The hidden costs of take-away food: Sham contracting and Foodora

Foodora is being sued by the Transport Workers Union (TWU) in a test case that will determine whether these food delivery gig workers are ‘sham contractors’ and are actually employees. 


Gig workers source their work using apps, and can use multiple apps to perform services such as food delivery. They are then engaged, ostensibly as independent contractors and paid per delivery, or in Foodora’s case, on an hourly rate. Gig workers are often paid considerably below the minimum wage and aren’t always offered the protection of an employer’s insurance policy and workers compensation.

The former Ombudsman Natalie James says sham contracting is a top priority, not just because of the negative impact on workers, but because businesses that use this model have an unfair competitive advantage in the market.

On 17 August 2018 Foodora entered into voluntary administration.

If the TWU is successful in making out their case that Foodora is engaging its workers as sham contractors, these gig workers will be classified as employees. These employees should then be back-paid for their underpaid wages and superannuation, and will be entitled to things like annual leave and sick leave. It is unclear whether Foodora would have the funds to pay these workers compensation or penalties.

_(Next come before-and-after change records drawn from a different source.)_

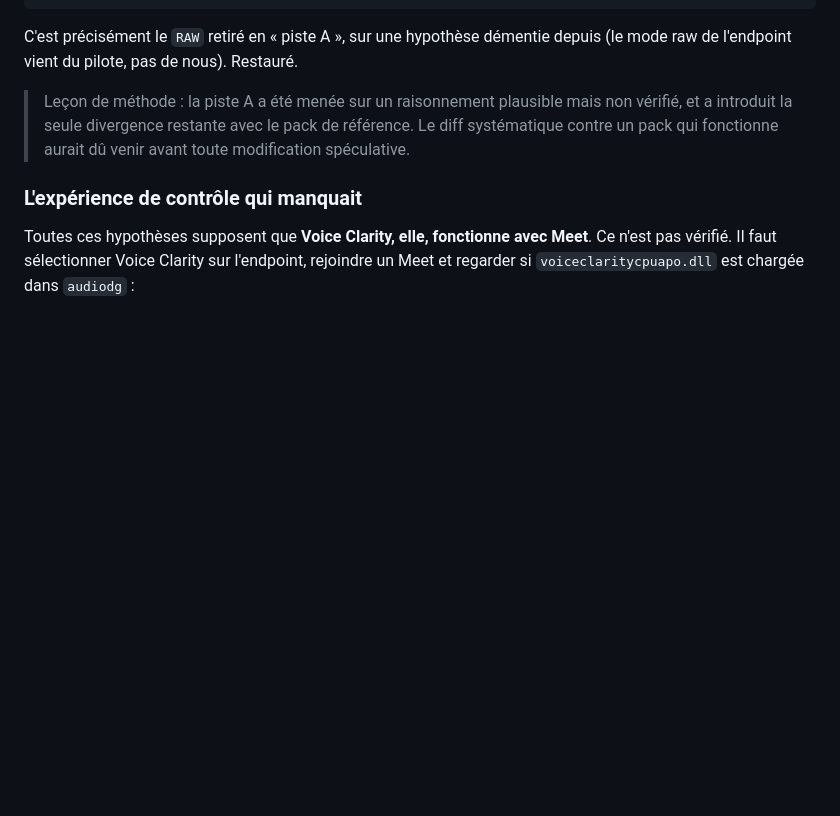
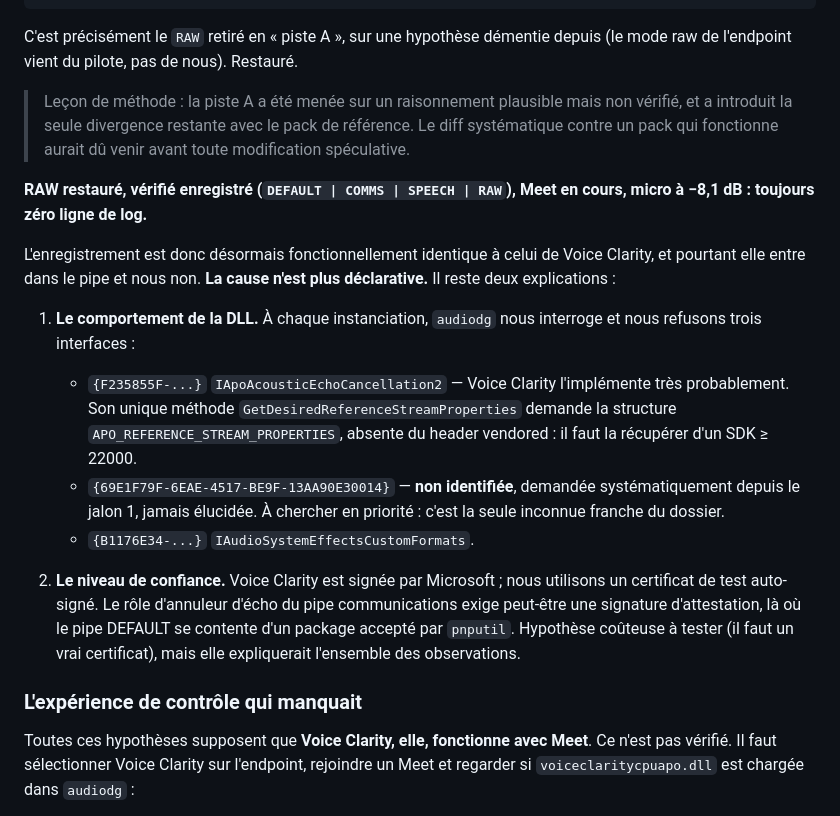
Before and after one commit to smolleyes/kwiet, a Markdown page: docs/architecture.md, the part around the change. Rendered like a GitHub page; blank space fills up the shorter version.

Commit message:
RAW restaure : enregistrement identique a Voice Clarity, toujours ecarte
RAW verifie enregistre (DEFAULT COMMS SPEECH RAW), Meet en cours, micro a -8,1 dB : zero ligne de log. L'enregistrement est desormais fonctionnellement identique a celui de Voice Clarity, qui entre dans le pipe alors que nous non. La cause n'est donc plus declarative. Deux explications restantes documentees : le comportement de la DLL, qui refuse IApoAcousticEchoCancellation2, l'interface non identifiee 69E1F79F et IAudioSystemEffectsCustomFormats ; ou le niveau de confiance, Voice Clarity etant signee par Microsoft la ou nous utilisons un certificat de test auto-signe, le role d'annuleur d'echo exigeant peut-etre une signature d'attestation.

```diff
--- a/docs/architecture.md
+++ b/docs/architecture.md
@@ -720,6 +720,32 @@ depuis (le mode raw de l'endpoint vient du pilote, pas de nous). Restauré.
 > référence. Le diff systématique contre un pack qui fonctionne aurait dû venir
 > avant toute modification spéculative.
 
+**RAW restauré, vérifié enregistré (`DEFAULT | COMMS | SPEECH | RAW`), Meet en
+cours, micro à −8,1 dB : toujours zéro ligne de log.**
+
+L'enregistrement est donc désormais fonctionnellement identique à celui de
+Voice Clarity, et pourtant elle entre dans le pipe et nous non. **La cause
+n'est plus déclarative.** Il reste deux explications :
+
+1. **Le comportement de la DLL.** À chaque instanciation, `audiodg` nous
+   interroge et nous refusons trois interfaces :
+   - `{F235855F-...}` `IApoAcousticEchoCancellation2` — Voice Clarity
+     l'implémente très probablement. Son unique méthode
+     `GetDesiredReferenceStreamProperties` demande la structure
+     `APO_REFERENCE_STREAM_PROPERTIES`, absente du header vendored : il faut la
+     récupérer d'un SDK ≥ 22000.
+   - `{69E1F79F-6EAE-4517-BE9F-13AA90E30014}` — **non identifiée**, demandée
+     systématiquement depuis le jalon 1, jamais élucidée. À chercher en
+     priorité : c'est la seule inconnue franche du dossier.
+   - `{B1176E34-...}` `IAudioSystemEffectsCustomFormats`.
+
+2. **Le niveau de confiance.** Voice Clarity est signée par Microsoft ; nous
+   utilisons un certificat de test auto-signé. Le rôle d'annuleur d'écho du
+   pipe communications exige peut-être une signature d'attestation, là où le
+   pipe DEFAULT se contente d'un package accepté par `pnputil`. Hypothèse
+   coûteuse à tester (il faut un vrai certificat), mais elle expliquerait
+   l'ensemble des observations.
+
 ### L'expérience de contrôle qui manquait
 
 Toutes ces hypothèses supposent que **Voice Clarity, elle, fonctionne avec
```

The TWU has called for the government to set up a fund to compensate riders for stolen wages.

Tony Sheldon says: 

"This is a company with revenues of over $500 million. It cannot be allowed to exit Australia and leave our community ripped off."

Redfern Legal Centre often sees clients who suspect they are being paid under ‘sham’ arrangements. We welcome strategic litigation action being taken to improve the working conditions for gig workers.